.awesome { ... }
<div class="awesome">...</div>
<p class="awesome">...</p>

ID Selectors

ID selectors are even more precise than class selectors, as they target only one unique element at a time. Just as class selectors use an element’s class attribute value as the selector, ID selectors use an element’s id attribute value as a selector.

Regardless of which type of element they appear on, id attribute values can only be used once per page. If used they should be reserved for significant elements.

Within CSS, ID selectors are denoted by a leading hash sign, #, followed by the id attribute value. Here the ID selector will only select the element containing the id attribute value of shayhowe.

#uccnetsoc { ... }
<div id="uccnetsoc">...</div>

Referencing CSS

In order to get our CSS talking to our HTML, we need to reference our CSS file within our HTML. The best practice for referencing our CSS is to include all of our styles in a single external style sheet, which is referenced from within the <head> element of our HTML document. Using a single external style sheet allows us to use the same styles across an entire website and quickly make changes sitewide.

To create our external CSS style sheet, we’ll want to use our text editor of choice again to create a new plain text file with a .css file extension. Our CSS file should be saved within the same folder, or a subfolder, where our HTML file is located.

Within the <head> element of the HTML document, the <link> element is used to define the relationship between the HTML file and the CSS file. Because we are linking to CSS, we use the rel attribute with a value of stylesheet to specify their relationship. Furthermore, the href (or hyperlink reference) attribute is used to identify the location, or path, of the CSS file.

Consider the following example of an HTML document <head> element that references a single external style sheet.

  <link rel="stylesheet" href="main.css">

In order for the CSS to render correctly, the path of the href attribute value must directly correlate to where our CSS file is saved. In the preceding example, the main.css file is stored within the same location as the HTML file, also known as the root directory.

If our CSS file is within a subdirectory or subfolder, the href attribute value needs to correlate to this path accordingly. For example, if our main.css file were stored within a subdirectory named stylesheets, the href attribute value would be stylesheets/main.css, using a forward slash to indicate moving into a subdirectory.

At this point our pages are starting to come to life, slowly but surely.
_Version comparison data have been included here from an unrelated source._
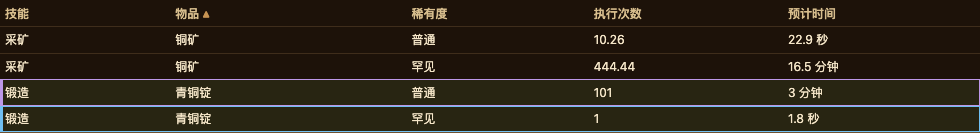
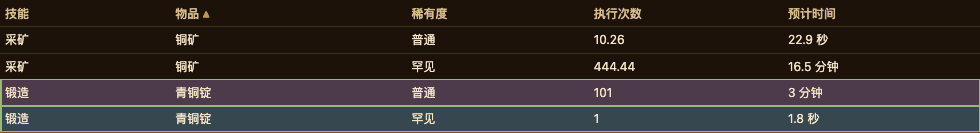
调整执行动作材料判定与状态高亮样式

diff --git a/src/workspace.js b/src/workspace.js
@@ -57,8 +57,8 @@ export function removeCompleted(workspace){
  if(!workspace.autoRemove||!workspace.character.initialized)return;
  for(const order of workspace.orders)order.lines=order.lines.filter(l=>l.kind!=='collection'||!collectionTarget(workspace.character,l.itemId,l.target).complete);
 }
-function summarizeExecutionActions(entries,rows,canAssess,planReady){
- const groups=new Map();
+function summarizeExecutionActions(entries,rows,canAssess){
+ const groups=new Map(),stockById=new Map(rows.map(row=>[row.id,row]));
  const increment=(row,field,value)=>{if(row[field]===null)return;try{row[field]=add(row[field],value);}catch(error){row[field]=null;row.issues.add(error.message);}};
  for(const entry of entries){
   if(entry.status==='complete')continue;
@@ -73,7 +73,20 @@ function summarizeExecutionActions(entries,rows,canAssess,planReady){
   if(entry.status!=='ok')row.issues.add(entry.status);
   else for(const [id,qty]of Object.entries(entry.materials)){try{row.materials[id]=add(row.materials[id]??0,qty);}catch(error){row.issues.add(error.message);}}
  }
- return [...groups.values()].map(row=>{let count=null;if(row.craftCount!==null&&row.collectionAttempts!==null){try{count=add(row.craftCount,row.collectionAttempts);}catch(error){row.issues.add(error.message);}}return {key:row.key,jobId:row.jobId,tier:row.tier,craftCount:row.craftCount,collectionAttempts:row.collectionAttempts,count,seconds:row.timeUnknown?null:row.seconds,materialStatus:canAssess&&row.issues.size===0&&Object.keys(row.materials).length>0&&Object.entries(row.materials).every(([id,qty])=>{const stock=rows.find(r=>r.id===Number(id));return stock?.owned!==null&&stock?.owned>=Math.ceil(qty);})?(planReady?'ready':'shared'):null,issues:[...row.issues]};}).sort((a,b)=>String(a.jobId).localeCompare(String(b.jobId),undefined,{numeric:true})||a.tier-b.tier);
+ return [...groups.values()].map(row=>{
+  let count=null;
+  if(row.craftCount!==null&&row.collectionAttempts!==null)try{count=add(row.craftCount,row.collectionAttempts);}catch(error){row.issues.add(error.message);}
+  const materials=Object.entries(row.materials);
+  const sufficient=canAssess&&row.issues.size===0&&materials.length>0&&materials.every(([id,qty])=>{
+   const stock=stockById.get(Number(id));
+   return stock?.owned!=null&&stock.owned>=Math.ceil(qty);
+  });
+  const materialStatus=sufficient?(materials.every(([id])=>{
+   const stock=stockById.get(Number(id));
+   return stock.owned>=stock.required;
+  })?'ready':'shared'):null;
+  return {key:row.key,jobId:row.jobId,tier:row.tier,craftCount:row.craftCount,collectionAttempts:row.collectionAttempts,count,seconds:row.timeUnknown?null:row.seconds,materialStatus,issues:[...row.issues]};
+ }).sort((a,b)=>String(a.jobId).localeCompare(String(b.jobId),undefined,{numeric:true})||a.tier-b.tier);
 }
 export function estimateOrders(workspace,prices,now=Date.now()){
  const state=workspace.character,players=collectionPlayers(state,now),selected=workspace.orders.filter(o=>o.enabled),materials=new Map(),seen=new Set(),conflicts=new Set();
@@ -121,7 +134,7 @@ export function estimateOrders(workspace,prices,now=Date.now()){
   if(cost!==null)subtotal=add(subtotal,cost);
   return {id,required,owned,purchase,price:quote.price,cost};
  });
- return {entries,orders,rows,actions:summarizeExecutionActions(entries,rows,blocked===0&&!unknownInventory,rows.every(r=>r.purchase===0)),blocked,conflicts:[...conflicts],points:blocked?null:points,craftSeconds:entries.some(e=>e.kind==='craft'&&e.status!=='ok')?null:craftSeconds,collectionSeconds:entries.some(e=>e.kind==='collection'&&!['ok','complete'].includes(e.status))?null:collectionSeconds,missingPrices,unknownInventory,subtotal,total:blocked||missingPrices||unknownInventory?null:subtotal};
+ return {entries,orders,rows,actions:summarizeExecutionActions(entries,rows,blocked===0&&!unknownInventory),blocked,conflicts:[...conflicts],points:blocked?null:points,craftSeconds:entries.some(e=>e.kind==='craft'&&e.status!=='ok')?null:craftSeconds,collectionSeconds:entries.some(e=>e.kind==='collection'&&!['ok','complete'].includes(e.status))?null:collectionSeconds,missingPrices,unknownInventory,subtotal,total:blocked||missingPrices||unknownInventory?null:subtotal};
 }
 export function exportOrder(order){return {format:'deepveinidle-buddy-order',version:1,order:validateOrders([order])[0]};}
 export async function exportOrderText(order){return encodePlanPayload(exportOrder(order));}

diff --git a/src/app.js b/src/app.js
@@ -88,7 +88,7 @@ export async function mountPanel(root,{platform,css,storageKey='dvi-buddy-demo-v
   return `<div class="scroll"><table id="execution-actions"><thead><tr>${sortHeader('actions','skill',text('技能','Skill'))}${sortHeader('actions','item',text('物品','Item'))}${sortHeader('actions','rarity',text('稀有度','Rarity'))}${sortHeader('actions','count',text('执行次数','Attempts'))}${sortHeader('actions','seconds',text('预计时间','Expected time'))}${debug?.enabled?`<th>${text('操作','Actions')}</th>`:''}</tr></thead><tbody>${sortedItems(actions,'actions',row=>outputId(craftingJobs.find(j=>j.id===row.jobId)??game.recipes.find(j=>j.id===row.jobId),row.tier)).map(row=>{const job=craftingJobs.find(j=>j.id===row.jobId)??game.recipes.find(j=>j.id===row.jobId),output=job.upgrade?game.upgradeResult(job.upgrade,game.withRarity(job.upgrade.from[0],row.tier)):game.recipeOutput(job,row.tier);const progress=executionStatus(executionState,job,row.tier),labels=[];
  if(progress.running)labels.push(text('正在执行（含移动、回仓阶段）','Running (including travel and banking)'));
  if(progress.queued)labels.push(text('已加入队列','Queued')+(progress.best?text('（优先高品质，不锁定稀有度）',' (best first; rarity is not fixed)'):'')+(progress.held?text('（队列已暂停）',' (queue paused)'):''));
- if(row.materialStatus)labels.push(row.materialStatus==='ready'?text('材料已备齐','Materials ready'):text('当前动作材料已满足；计划材料未备齐，可能导致其他动作材料不足','Materials available for this action; plan materials are incomplete and other actions may run short'));
+ if(row.materialStatus)labels.push(row.materialStatus==='ready'?text('材料已备齐','Materials ready'):text('当前动作材料已满足；相关材料未达到计划总需求，可能导致其他动作材料不足','Materials available for this action; shared inputs are below total plan requirements and other actions may run short'));
  return `<tr data-item-id="${output}" data-execution-action="${esc(row.key)}" class="${[row.materialStatus==='ready'?'ready':row.materialStatus==='shared'?'materials-shared':'',progress.running?'running':'',progress.queued?'queued':''].filter(Boolean).join(' ')}"${labels.length?` title="${esc(labels.join(' · '))}"`:''}><td>${esc(skillName(job.skill))}</td><td class="text-cell">${esc(item(game.baseItemId(output)))}${row.issues.length?`<small class="alert">${esc(row.issues.map(message).join(' · '))}</small>`:''}</td><td>${tiers()[row.tier]}</td><td>${number(row.count)}</td><td>${duration(row.seconds)}</td>${debug?.enabled?`<td>${button('prefill-action',text('执行','Execute'),`class="compact" data-key="${esc(row.key)}" ${!prefillEnabled()||job.upgrade||row.issues.length||row.count===null||row.count<=0?'disabled':''} title="${esc(job.upgrade?text('升级配方暂不支持预填','Upgrade prefill is not supported'):text('仅预填，不启动；收藏次数为期望向上取整','Prefill only; does not start. Collection attempts are rounded up.'))}"`)}</td>`:''}</tr>`;}).join('')||`<tr><td colspan="${debug?.enabled?6:5}" class="muted">${text('暂无执行动作','No planned actions')}</td></tr>`}</tbody></table></div>`;
  }
  function execution(){

diff --git a/src/theme.css b/src/theme.css
@@ -76,14 +76,12 @@ table input[type=number] { width:68px; min-height:26px; padding:2px 5px; }
 .sort-header { background:transparent; color:inherit; box-shadow:none; padding:0; font-weight:inherit; white-space:nowrap; }
 .sort-arrow { display:inline-block; margin-left:3px; font-size:10px; color:var(--edge); }
 .sort-arrow:empty { display:none; }
-#execution-actions tr.ready { background:#54733a30; }
+#execution-actions tr.ready { outline:1px solid #9ab67a; outline-offset:-1px; }
 #execution-actions tr.ready td:first-child { box-shadow:inset 2px 0 #9ab67a; }
-#execution-actions tr.materials-shared { background:#a47a2530; }
-#execution-actions tr.materials-shared td:first-child { box-shadow:inset 2px 0 #e0bb65; }
-#execution-actions tr.queued {outline:1px solid #70bff2;outline-offset:-1px;}
-#execution-actions tr.queued td:first-child {box-shadow:inset 3px 0 #70bff2;}
-#execution-actions tr.running {outline:1px solid #bd98e8;outline-offset:-1px;}
-#execution-actions tr.running td:first-child {box-shadow:inset 3px 0 #bd98e8;}
+#execution-actions tr.materials-shared { outline:1px solid #ffd474; outline-offset:-1px; }
+#execution-actions tr.materials-shared td:first-child { box-shadow:inset 2px 0 #ffd474; }
+#execution-actions tr.queued { background:#70bff24d; }
+#execution-actions tr.running { background:#bd98e84d; }
 #order-list>tbody>tr[data-order-row] { cursor:pointer; }
 .order-details { display:grid; gap:7px; padding:5px 3px; }
 .order-detail-row>td { padding:4px 6px; background:#1a100955; }

diff --git a/reports/validation.md b/reports/validation.md
@@ -1,21 +1,17 @@
 # 当前验证
 
-日期：2026-10-23。开发版本0.1.0，未发布。本次范围为读取角色路线／队列并在执行动作表标记当前任务和排队任务；规则见[面板设计](../docs/panel.md)。
+日期：2026-10-23。开发版本0.1.0，未发布。本次按各动作涉及材料的计划总需求判定备齐状态，排除无关材料缺口影响；材料状态使用绿／黄边框，当前执行／已入队使用紫／蓝底色。两类样式独立共存，同时执行和排队时紫色底色优先；任务匹配规则不变，见[面板设计](../docs/panel.md)。
 
 | 检查 | 本次结果 | 证据 |
 | --- | --- | --- |
-| 构建 | 通过，userscript 919067字节 | dist/manifest.json |
-| capture / game-sync / execution-status / storage | 26项通过 | [日志](validation/execution-status-unit.log) |
+| 构建 | 通过，userscript 919137字节 | dist/manifest.json |
+| workspace 单元 | 36项通过 | [日志](validation/action-materials-unit.log) |
+| action-materials | 9项通过 | [日志](validation/action-materials.log) |
 | game-integration | 23项通过 | [日志](validation/game-integration.log) |
-| action-materials | 7项通过 | [日志](validation/action-materials.log) |
-| browser | 44项通过 | [日志](validation/browser.log) |
-| 浏览器专项合计 | 3场景、74项通过 | [摘要](validation/summary.json) |
-| 静态检查 | 文档链接、源文件语法、构建元数据与摘要、无生成引擎修改、差异空白通过 | [日志](validation/static.log) |
+| 浏览器专项 | 2场景、32项通过 | [摘要](validation/summary.json) |
+| 显示效果 | 已检查黄色材料边框及紫／蓝底色与绿色材料边框叠加 | [材料截图](screenshots/materials-shared.png)、[任务截图](screenshots/execution-status.png) |
+| 静态检查 | 文档链接、脚本语法、构建元数据与摘要及差异空白通过 | [日志](validation/static.log) |
 
-覆盖服务端／客户端任务字段裁剪、无敏感附加字段或可变游戏对象引用、固定稀有度制造匹配、采集按配方匹配、优先高品质队列、紫色当前任务优先、队列暂停、任务清空、非法结构及恢复。队列与路线变化不依赖角色其他数据变动即可在1秒内更新，游戏任务不进入角色存档，也不改变计划数量／金额／时间；输入法期间保持输入节点并刷新任务标记，旧服务器快照回退清除实时高亮。
+浏览器回归绿／黄边框、无高亮、超额库存、无关材料缺口、双语提示、窄屏滚动，以及运行／队列底色优先级、材料边框共存与实时状态更新。提交前重跑36项订单计算单元检查，覆盖相关材料总需求、超额库存、多材料竞争及库存不足；浏览器检查与截图沿用本次实现后的实际验证结果。
 
-材料高亮与执行状态共存截图见[执行动作表](screenshots/execution-status.png)，来自隔离客户端夹具，已检查紫色正在执行／蓝色已排队边框和绿色材料底色同时显示。悬停中英文状态及材料提示通过检查。最终颜色调整后重跑game-integration并更新截图，代码整理后重跑上述单元；action-materials与browser为本次实施阶段实际检查，没有声称重复运行。
-
[1 lines of base64/hex data omitted]
-
-此前真实Chrome接入证据见[接入验收](game-integration-validation.md)，不作为本轮重跑结果。
[1 lines of base64/hex data omitted]

diff --git a/docs/status.md b/docs/status.md
@@ -10,11 +10,11 @@
 
 按游戏单页面运行，存储使用写入前revision检查、串行保存及坏存档保护。当前脚本仅声明5项grant，无跨页面存储监听或替代轮询。
 
-执行动作通过紫／蓝边框标记当前任务／队列匹配，保留绿／黄材料底色。制造按配方和稀有度匹配，采集及优先高品质队列按配方匹配；悬停说明匹配范围。任务状态仅保留内存，不进入订单或角色存档；断连、回退旧快照和角色变化时清除实时标记。
+执行动作通过紫／蓝底色标记当前任务／队列匹配。绿色边框表示该动作涉及的每种材料库存均达到或超过该材料的计划总需求；黄色边框表示够本动作，但至少一种相关材料仍低于总需求，无关材料缺口不影响该动作颜色。制造按配方和稀有度匹配，采集及优先高品质队列按配方匹配；悬停说明匹配范围。任务状态仅保留内存，不进入订单或角色存档；断连、回退旧快照和角色变化时清除实时标记。
 
 ## 验证
 
-本次新增任务状态只读同步及执行动作高亮；26项相关单元检查、3个场景74项浏览器检查通过。队列／路线变化单独触发刷新，测量延迟小于1秒。构建、截图和验证边界见[当前验证](../reports/validation.md)。
+本次材料备齐按该动作涉及材料的计划总需求判断，无关材料缺口不影响该动作；材料状态使用绿／黄边框，当前任务与队列使用紫／蓝底色。36项订单计算单元检查、2场景共32项浏览器检查通过，已检查材料边框及任务底色叠加截图。构建、截图和验证边界见[当前验证](../reports/validation.md)。
 
 此前实时同步与菜单预填的真实Chrome核验及来源比较见[接入验收](../reports/game-integration-validation.md)。该核验使用临时预览，没有安装或更新脚本管理器中的脚本，不代替ScriptCat／Tampermonkey权限与沙箱验收。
We haven’t delved into CSS too much, but you may have noticed that some elements have default styles we haven’t declared within our CSS. That is the browser imposing its own preferred CSS styles for those elements. Fortunately we can overwrite these styles fairly easily, which is what we’ll do next using CSS resets.

Using CSS Resets

Every web browser has its own default styles for different elements. How Google Chrome renders headings, paragraphs, lists, and so forth may be different from how Internet Explorer does. To ensure cross-browser compatibility, CSS resets have become widely used.

CSS resets take every common HTML element with a predefined style and provide one unified style for all browsers. These resets generally involve removing any sizing, margins, paddings, or additional styles and toning these values down. Because CSS cascades from top to bottom—more on that soon—our reset needs to be at the very top of our style sheet. Doing so ensures that those styles are read first and that all of the different web browsers are working from a common baseline.

There are a bunch of different resets available to use, all of which have their own fortes. One of the most popular resets is Eric Meyer’s reset, which has been adapted to include styles for the new HTML5 elements.

If you are feeling a bit more adventurous, there is also Normalize.css, created by Nicolas Gallagher. Normalize.css focuses not on using a hard reset for all common elements, but instead on setting common styles for these elements. It requires a stronger understanding of CSS, as well as awareness of what you’d like your styles to be.